**WHAT IS EXPECTED**. Pull every line with "class" from the entries below.

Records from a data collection
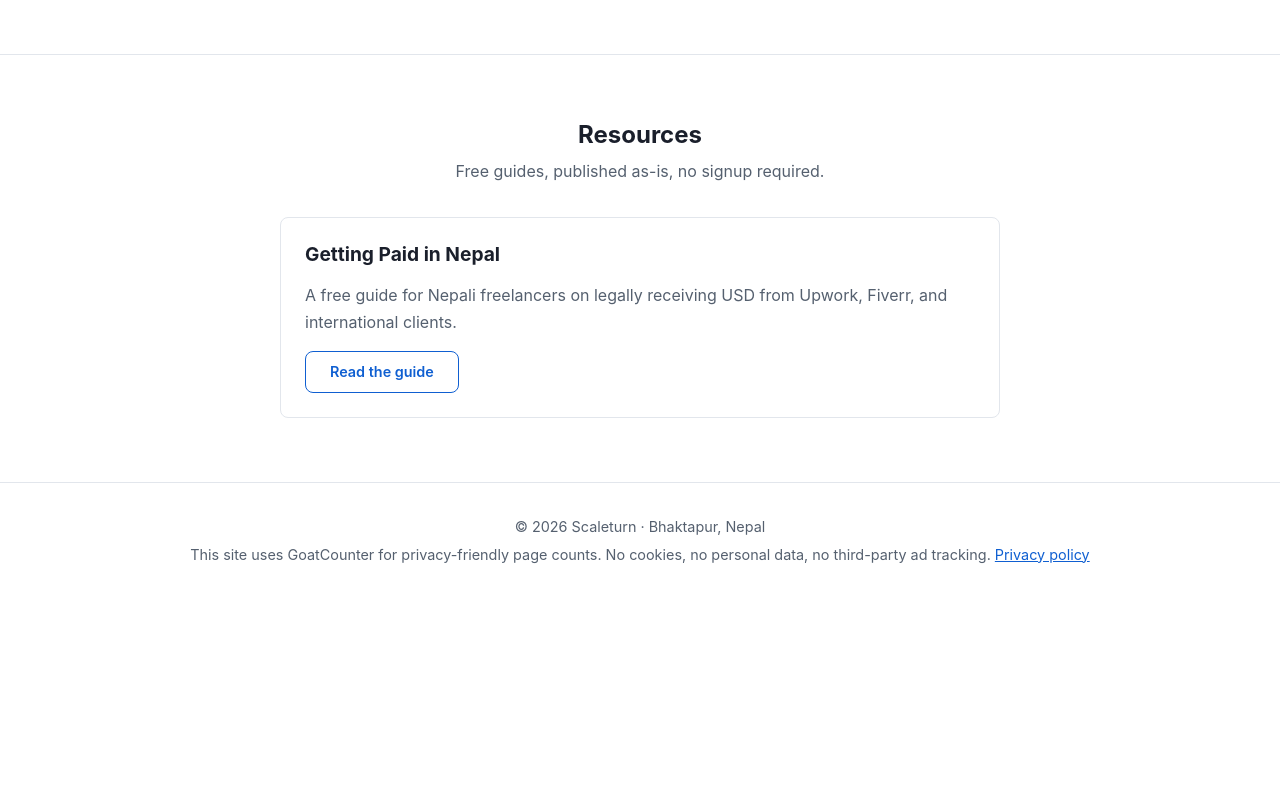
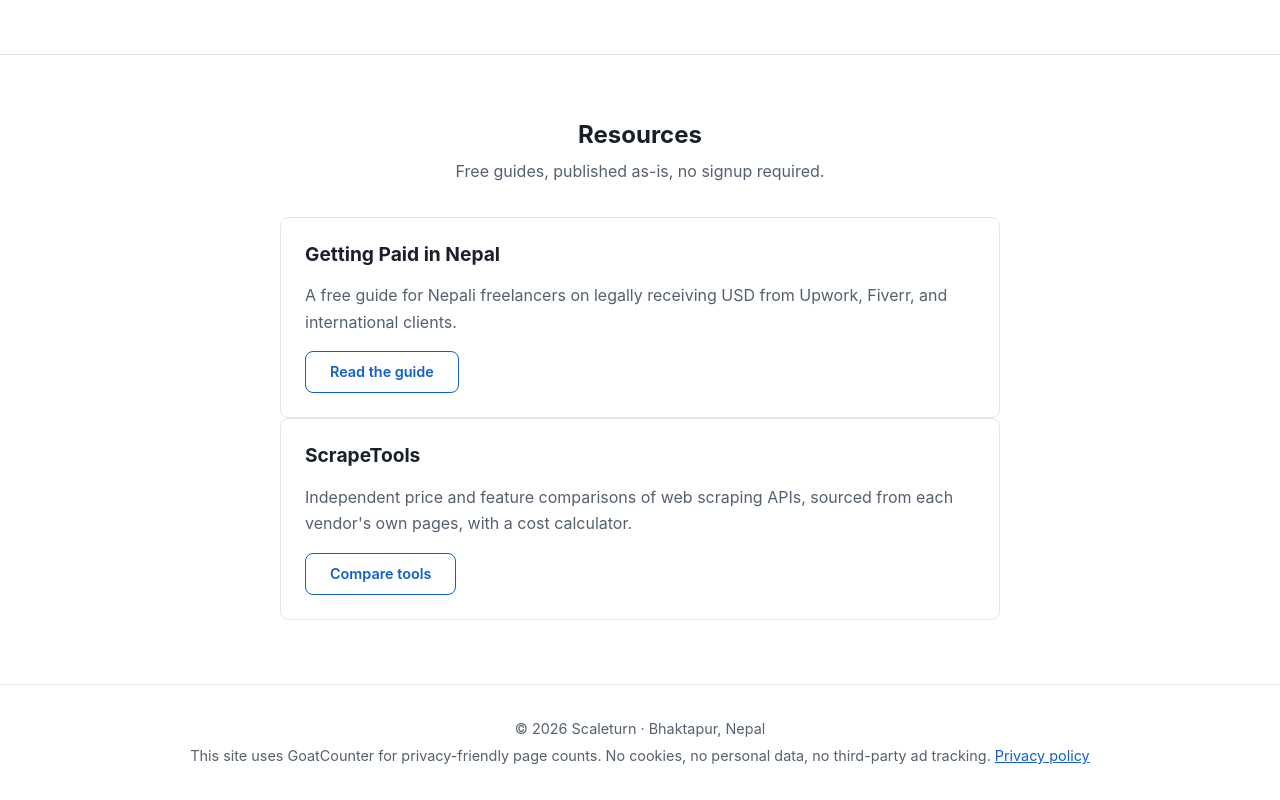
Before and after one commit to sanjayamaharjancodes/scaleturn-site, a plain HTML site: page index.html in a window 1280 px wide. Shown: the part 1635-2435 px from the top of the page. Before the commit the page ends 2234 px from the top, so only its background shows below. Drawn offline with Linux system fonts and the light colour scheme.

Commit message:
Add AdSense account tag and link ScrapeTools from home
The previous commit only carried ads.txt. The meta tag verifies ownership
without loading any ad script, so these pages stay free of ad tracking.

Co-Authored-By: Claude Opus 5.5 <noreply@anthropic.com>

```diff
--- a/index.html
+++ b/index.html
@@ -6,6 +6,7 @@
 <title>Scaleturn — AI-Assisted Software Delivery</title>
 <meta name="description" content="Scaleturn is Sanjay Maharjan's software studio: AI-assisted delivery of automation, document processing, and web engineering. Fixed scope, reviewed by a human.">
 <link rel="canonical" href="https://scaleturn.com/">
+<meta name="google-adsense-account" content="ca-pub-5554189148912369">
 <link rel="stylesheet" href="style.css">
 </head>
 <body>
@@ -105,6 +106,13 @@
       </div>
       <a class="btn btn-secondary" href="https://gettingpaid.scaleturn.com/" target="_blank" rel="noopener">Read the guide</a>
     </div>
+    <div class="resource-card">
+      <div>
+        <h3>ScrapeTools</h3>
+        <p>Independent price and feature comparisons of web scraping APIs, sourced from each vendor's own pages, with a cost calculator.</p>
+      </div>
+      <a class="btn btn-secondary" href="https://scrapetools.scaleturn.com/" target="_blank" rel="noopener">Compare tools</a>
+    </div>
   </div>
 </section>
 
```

**ANSWER TO THIS EXERCISE**.
       <a class="btn btn-secondary" href="https://gettingpaid.scaleturn.com/" target="_blank" rel="noopener">Read the guide</a>
+    <div class="resource-card">
+      <a class="btn btn-secondary" href="https://scrapetools.scaleturn.com/" target="_blank" rel="noopener">Compare tools</a>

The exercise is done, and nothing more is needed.